### Problem details:
Go through the records and give each one again exactly, omitting the images.

[Before and after images]
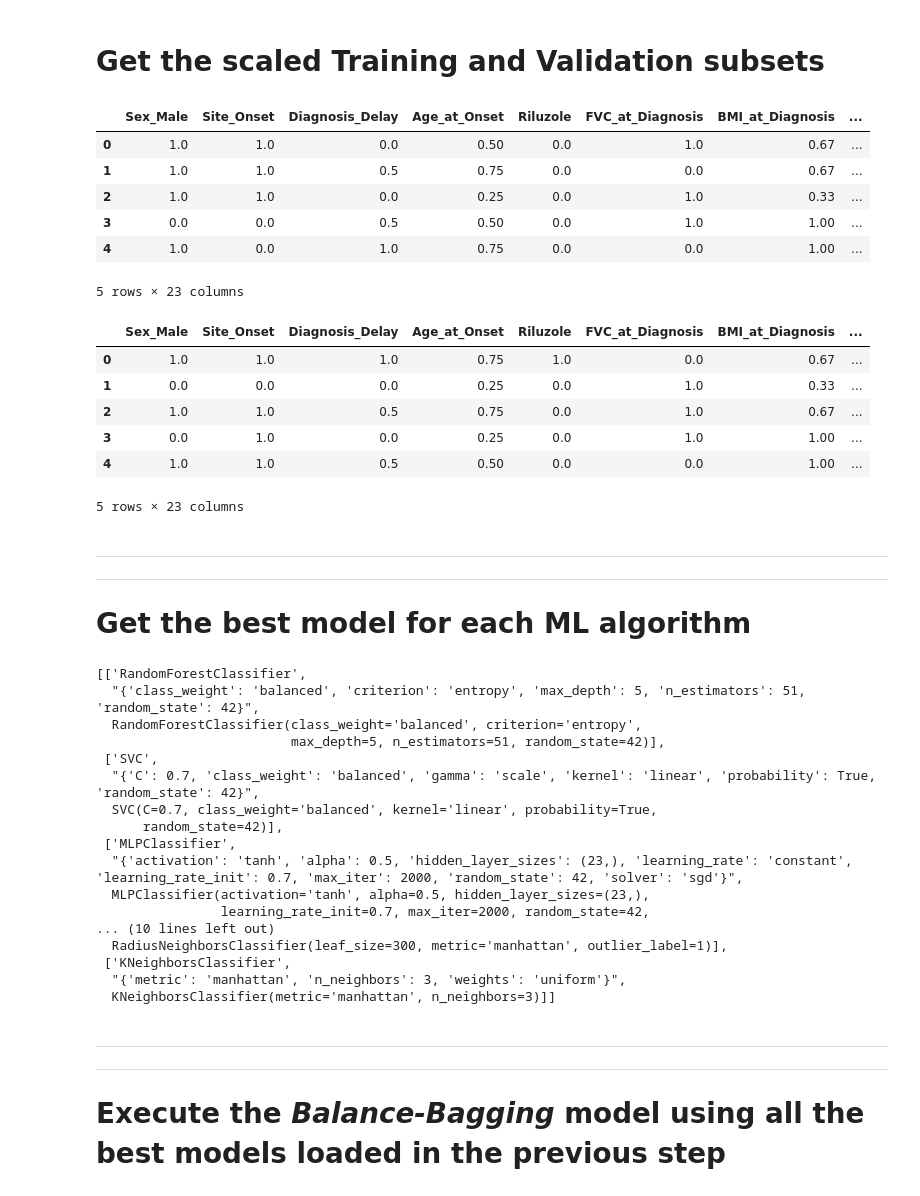
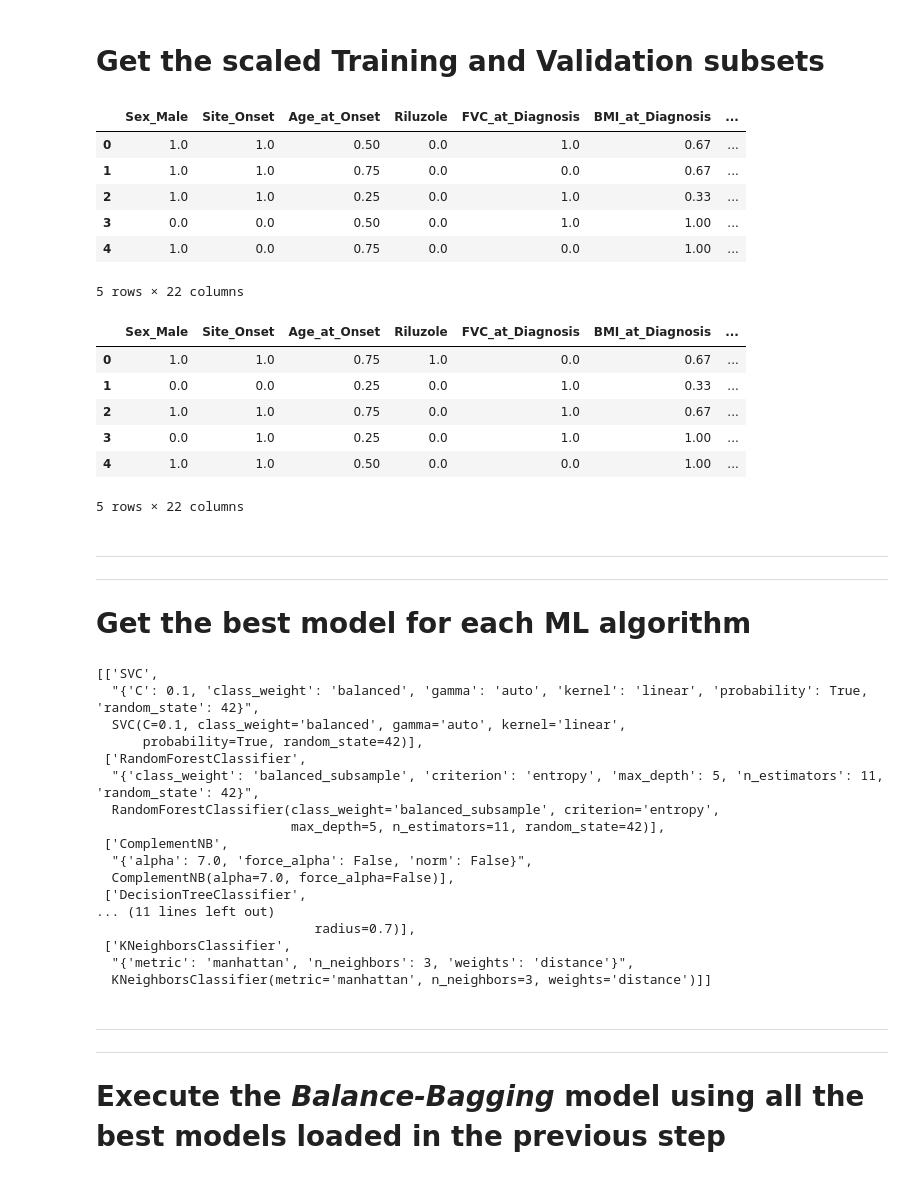
Before and after one commit to fabianopapaiz/als_prognosis_using_ensemble_imbalance, a Jupyter notebook: 05_Train_Validate_Models/05.20.1 - Ensemble-Balanced Scenario - Train Models using Grid Search.ipynb, the cells around one changed output. Saved outputs shown, nothing was run; the diff lists cells and outputs as text; code cells hidden in the pictures.

```diff
--- a/05_Train_Validate_Models/05.20.1 - Ensemble-Balanced Scenario - Train Models using Grid Search.ipynb
+++ b/05_Train_Validate_Models/05.20.1 - Ensemble-Balanced Scenario - Train Models using Grid Search.ipynb
@@ -44,32 +44,32 @@ warnings.filterwarnings('ignore')
 # %%
 X_train, y_train, X_valid, y_valid = utils.get_train_and_validation_data(
     scaled=True,
-    use_diagnosis_delay=True,
+    use_diagnosis_delay=False,
 )
 
 display(X_train.head())
 display(X_valid.head())
 # %% [output]
-|  | Sex_Male | Site_Onset | Diagnosis_Delay | Age_at_Onset | Riluzole | FVC_at_Diagnosis | BMI_at_Diagnosis | ... |
-| 0 | 1.0 | 1.0 | 0.0 | 0.50 | 0.0 | 1.0 | 0.67 | ... |
-| 1 | 1.0 | 1.0 | 0.5 | 0.75 | 0.0 | 0.0 | 0.67 | ... |
-| 2 | 1.0 | 1.0 | 0.0 | 0.25 | 0.0 | 1.0 | 0.33 | ... |
-| 3 | 0.0 | 0.0 | 0.5 | 0.50 | 0.0 | 1.0 | 1.00 | ... |
-| 4 | 1.0 | 0.0 | 1.0 | 0.75 | 0.0 | 0.0 | 1.00 | ... |
+|  | Sex_Male | Site_Onset | Age_at_Onset | Riluzole | FVC_at_Diagnosis | BMI_at_Diagnosis | ... |
+| 0 | 1.0 | 1.0 | 0.50 | 0.0 | 1.0 | 0.67 | ... |
+| 1 | 1.0 | 1.0 | 0.75 | 0.0 | 0.0 | 0.67 | ... |
+| 2 | 1.0 | 1.0 | 0.25 | 0.0 | 1.0 | 0.33 | ... |
+| 3 | 0.0 | 0.0 | 0.50 | 0.0 | 1.0 | 1.00 | ... |
+| 4 | 1.0 | 0.0 | 0.75 | 0.0 | 0.0 | 1.00 | ... |
-5 rows × 23 columns
+5 rows × 22 columns
-|  | Sex_Male | Site_Onset | Diagnosis_Delay | Age_at_Onset | Riluzole | FVC_at_Diagnosis | BMI_at_Diagnosis | ... |
-| 0 | 1.0 | 1.0 | 1.0 | 0.75 | 1.0 | 0.0 | 0.67 | ... |
-| 1 | 0.0 | 0.0 | 0.0 | 0.25 | 0.0 | 1.0 | 0.33 | ... |
-| 2 | 1.0 | 1.0 | 0.5 | 0.75 | 0.0 | 1.0 | 0.67 | ... |
-| 3 | 0.0 | 1.0 | 0.0 | 0.25 | 0.0 | 1.0 | 1.00 | ... |
-| 4 | 1.0 | 1.0 | 0.5 | 0.50 | 0.0 | 0.0 | 1.00 | ... |
+|  | Sex_Male | Site_Onset | Age_at_Onset | Riluzole | FVC_at_Diagnosis | BMI_at_Diagnosis | ... |
+| 0 | 1.0 | 1.0 | 0.75 | 1.0 | 0.0 | 0.67 | ... |
+| 1 | 0.0 | 0.0 | 0.25 | 0.0 | 1.0 | 0.33 | ... |
+| 2 | 1.0 | 1.0 | 0.75 | 0.0 | 1.0 | 0.67 | ... |
+| 3 | 0.0 | 1.0 | 0.25 | 0.0 | 1.0 | 1.00 | ... |
+| 4 | 1.0 | 1.0 | 0.50 | 0.0 | 0.0 | 1.00 | ... |
-5 rows × 23 columns
+5 rows × 22 columns
 # %% [markdown]
 ---
 ---
 # Get the best model for each ML algorithm
 # %%
-csv_file = os.path.abspath('exec_results_Single_Model_All_Features/_best_results_Single_Model.csv')
+csv_file = os.path.abspath('exec_results_Single_Model_without_Diagnosis_Delay/_best_results_Single_Model.csv')
 df_best_models = utils.read_csv(csv_file=csv_file)
 # display(df_best_models)
 
@@ -88,23 +88,23 @@ for idx, row in df_best_models.iterrows():
 
 best_models
 # %% [output]
-[['RandomForestClassifier',
-  "{'class_weight': 'balanced', 'criterion': 'entropy', 'max_depth': 5, 'n_estimators': 51, 'random_state': 42}",
-  RandomForestClassifier(class_weight='balanced', criterion='entropy',
-                         max_depth=5, n_estimators=51, random_state=42)],
- ['SVC',
-  "{'C': 0.7, 'class_weight': 'balanced', 'gamma': 'scale', 'kernel': 'linear', 'probability': True, 'random_state': 42}",
-  SVC(C=0.7, class_weight='balanced', kernel='linear', probability=True,
-      random_state=42)],
- ['MLPClassifier',
-  "{'activation': 'tanh', 'alpha': 0.5, 'hidden_layer_sizes': (23,), 'learning_rate': 'constant', 'learning_rate_init': 0.7, 'max_iter': 2000, 'random_state': 42, 'solver': 'sgd'}",
-  MLPClassifier(activation='tanh', alpha=0.5, hidden_layer_sizes=(23,),
-                learning_rate_init=0.7, max_iter=2000, random_state=42,
-... (10 lines left out)
-  RadiusNeighborsClassifier(leaf_size=300, metric='manhattan', outlier_label=1)],
+[['SVC',
+  "{'C': 0.1, 'class_weight': 'balanced', 'gamma': 'auto', 'kernel': 'linear', 'probability': True, 'random_state': 42}",
+  SVC(C=0.1, class_weight='balanced', gamma='auto', kernel='linear',
+      probability=True, random_state=42)],
+ ['RandomForestClassifier',
+  "{'class_weight': 'balanced_subsample', 'criterion': 'entropy', 'max_depth': 5, 'n_estimators': 11, 'random_state': 42}",
+  RandomForestClassifier(class_weight='balanced_subsample', criterion='entropy',
+                         max_depth=5, n_estimators=11, random_state=42)],
+ ['ComplementNB',
+  "{'alpha': 7.0, 'force_alpha': False, 'norm': False}",
+  ComplementNB(alpha=7.0, force_alpha=False)],
+ ['DecisionTreeClassifier',
+... (11 lines left out)
+                            radius=0.7)],
  ['KNeighborsClassifier',
-  "{'metric': 'manhattan', 'n_neighbors': 3, 'weights': 'uniform'}",
-  KNeighborsClassifier(metric='manhattan', n_neighbors=3)]]
+  "{'metric': 'manhattan', 'n_neighbors': 3, 'weights': 'distance'}",
+  KNeighborsClassifier(metric='manhattan', n_neighbors=3, weights='distance')]]
 # %% [markdown]
 ---
 ---
```
Also changed, not shown: parts of 1 cell of this notebook, 17 other files.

### Response area:
Before and after one commit to fabianopapaiz/als_prognosis_using_ensemble_imbalance, a Jupyter notebook: 05_Train_Validate_Models/05.20.1 - Ensemble-Balanced Scenario - Train Models using Grid Search.ipynb, the cells around one changed output. Saved outputs shown, nothing was run; the diff lists cells and outputs as text; code cells hidden in the pictures.

```diff
--- a/05_Train_Validate_Models/05.20.1 - Ensemble-Balanced Scenario - Train Models using Grid Search.ipynb
+++ b/05_Train_Validate_Models/05.20.1 - Ensemble-Balanced Scenario - Train Models using Grid Search.ipynb
@@ -44,32 +44,32 @@ warnings.filterwarnings('ignore')
 # %%
 X_train, y_train, X_valid, y_valid = utils.get_train_and_validation_data(
     scaled=True,
-    use_diagnosis_delay=True,
+    use_diagnosis_delay=False,
 )
 
 display(X_train.head())
 display(X_valid.head())
 # %% [output]
-|  | Sex_Male | Site_Onset | Diagnosis_Delay | Age_at_Onset | Riluzole | FVC_at_Diagnosis | BMI_at_Diagnosis | ... |
-| 0 | 1.0 | 1.0 | 0.0 | 0.50 | 0.0 | 1.0 | 0.67 | ... |
-| 1 | 1.0 | 1.0 | 0.5 | 0.75 | 0.0 | 0.0 | 0.67 | ... |
-| 2 | 1.0 | 1.0 | 0.0 | 0.25 | 0.0 | 1.0 | 0.33 | ... |
-| 3 | 0.0 | 0.0 | 0.5 | 0.50 | 0.0 | 1.0 | 1.00 | ... |
-| 4 | 1.0 | 0.0 | 1.0 | 0.75 | 0.0 | 0.0 | 1.00 | ... |
+|  | Sex_Male | Site_Onset | Age_at_Onset | Riluzole | FVC_at_Diagnosis | BMI_at_Diagnosis | ... |
+| 0 | 1.0 | 1.0 | 0.50 | 0.0 | 1.0 | 0.67 | ... |
+| 1 | 1.0 | 1.0 | 0.75 | 0.0 | 0.0 | 0.67 | ... |
+| 2 | 1.0 | 1.0 | 0.25 | 0.0 | 1.0 | 0.33 | ... |
+| 3 | 0.0 | 0.0 | 0.50 | 0.0 | 1.0 | 1.00 | ... |
+| 4 | 1.0 | 0.0 | 0.75 | 0.0 | 0.0 | 1.00 | ... |
-5 rows × 23 columns
+5 rows × 22 columns
-|  | Sex_Male | Site_Onset | Diagnosis_Delay | Age_at_Onset | Riluzole | FVC_at_Diagnosis | BMI_at_Diagnosis | ... |
-| 0 | 1.0 | 1.0 | 1.0 | 0.75 | 1.0 | 0.0 | 0.67 | ... |
-| 1 | 0.0 | 0.0 | 0.0 | 0.25 | 0.0 | 1.0 | 0.33 | ... |
-| 2 | 1.0 | 1.0 | 0.5 | 0.75 | 0.0 | 1.0 | 0.67 | ... |
-| 3 | 0.0 | 1.0 | 0.0 | 0.25 | 0.0 | 1.0 | 1.00 | ... |
-| 4 | 1.0 | 1.0 | 0.5 | 0.50 | 0.0 | 0.0 | 1.00 | ... |
+|  | Sex_Male | Site_Onset | Age_at_Onset | Riluzole | FVC_at_Diagnosis | BMI_at_Diagnosis | ... |
+| 0 | 1.0 | 1.0 | 0.75 | 1.0 | 0.0 | 0.67 | ... |
+| 1 | 0.0 | 0.0 | 0.25 | 0.0 | 1.0 | 0.33 | ... |
+| 2 | 1.0 | 1.0 | 0.75 | 0.0 | 1.0 | 0.67 | ... |
+| 3 | 0.0 | 1.0 | 0.25 | 0.0 | 1.0 | 1.00 | ... |
+| 4 | 1.0 | 1.0 | 0.50 | 0.0 | 0.0 | 1.00 | ... |
-5 rows × 23 columns
+5 rows × 22 columns
 # %% [markdown]
 ---
 ---
 # Get the best model for each ML algorithm
 # %%
-csv_file = os.path.abspath('exec_results_Single_Model_All_Features/_best_results_Single_Model.csv')
+csv_file = os.path.abspath('exec_results_Single_Model_without_Diagnosis_Delay/_best_results_Single_Model.csv')
 df_best_models = utils.read_csv(csv_file=csv_file)
 # display(df_best_models)
 
@@ -88,23 +88,23 @@ for idx, row in df_best_models.iterrows():
 
 best_models
 # %% [output]
-[['RandomForestClassifier',
-  "{'class_weight': 'balanced', 'criterion': 'entropy', 'max_depth': 5, 'n_estimators': 51, 'random_state': 42}",
-  RandomForestClassifier(class_weight='balanced', criterion='entropy',
-                         max_depth=5, n_estimators=51, random_state=42)],
- ['SVC',
-  "{'C': 0.7, 'class_weight': 'balanced', 'gamma': 'scale', 'kernel': 'linear', 'probability': True, 'random_state': 42}",
-  SVC(C=0.7, class_weight='balanced', kernel='linear', probability=True,
-      random_state=42)],
- ['MLPClassifier',
-  "{'activation': 'tanh', 'alpha': 0.5, 'hidden_layer_sizes': (23,), 'learning_rate': 'constant', 'learning_rate_init': 0.7, 'max_iter': 2000, 'random_state': 42, 'solver': 'sgd'}",
-  MLPClassifier(activation='tanh', alpha=0.5, hidden_layer_sizes=(23,),
-                learning_rate_init=0.7, max_iter=2000, random_state=42,
-... (10 lines left out)
-  RadiusNeighborsClassifier(leaf_size=300, metric='manhattan', outlier_label=1)],
+[['SVC',
+  "{'C': 0.1, 'class_weight': 'balanced', 'gamma': 'auto', 'kernel': 'linear', 'probability': True, 'random_state': 42}",
+  SVC(C=0.1, class_weight='balanced', gamma='auto', kernel='linear',
+      probability=True, random_state=42)],
+ ['RandomForestClassifier',
+  "{'class_weight': 'balanced_subsample', 'criterion': 'entropy', 'max_depth': 5, 'n_estimators': 11, 'random_state': 42}",
+  RandomForestClassifier(class_weight='balanced_subsample', criterion='entropy',
+                         max_depth=5, n_estimators=11, random_state=42)],
+ ['ComplementNB',
+  "{'alpha': 7.0, 'force_alpha': False, 'norm': False}",
+  ComplementNB(alpha=7.0, force_alpha=False)],
+ ['DecisionTreeClassifier',
+... (11 lines left out)
+                            radius=0.7)],
  ['KNeighborsClassifier',
-  "{'metric': 'manhattan', 'n_neighbors': 3, 'weights': 'uniform'}",
-  KNeighborsClassifier(metric='manhattan', n_neighbors=3)]]
+  "{'metric': 'manhattan', 'n_neighbors': 3, 'weights': 'distance'}",
+  KNeighborsClassifier(metric='manhattan', n_neighbors=3, weights='distance')]]
 # %% [markdown]
 ---
 ---
```
Also changed, not shown: parts of 1 cell of this notebook, 17 other files.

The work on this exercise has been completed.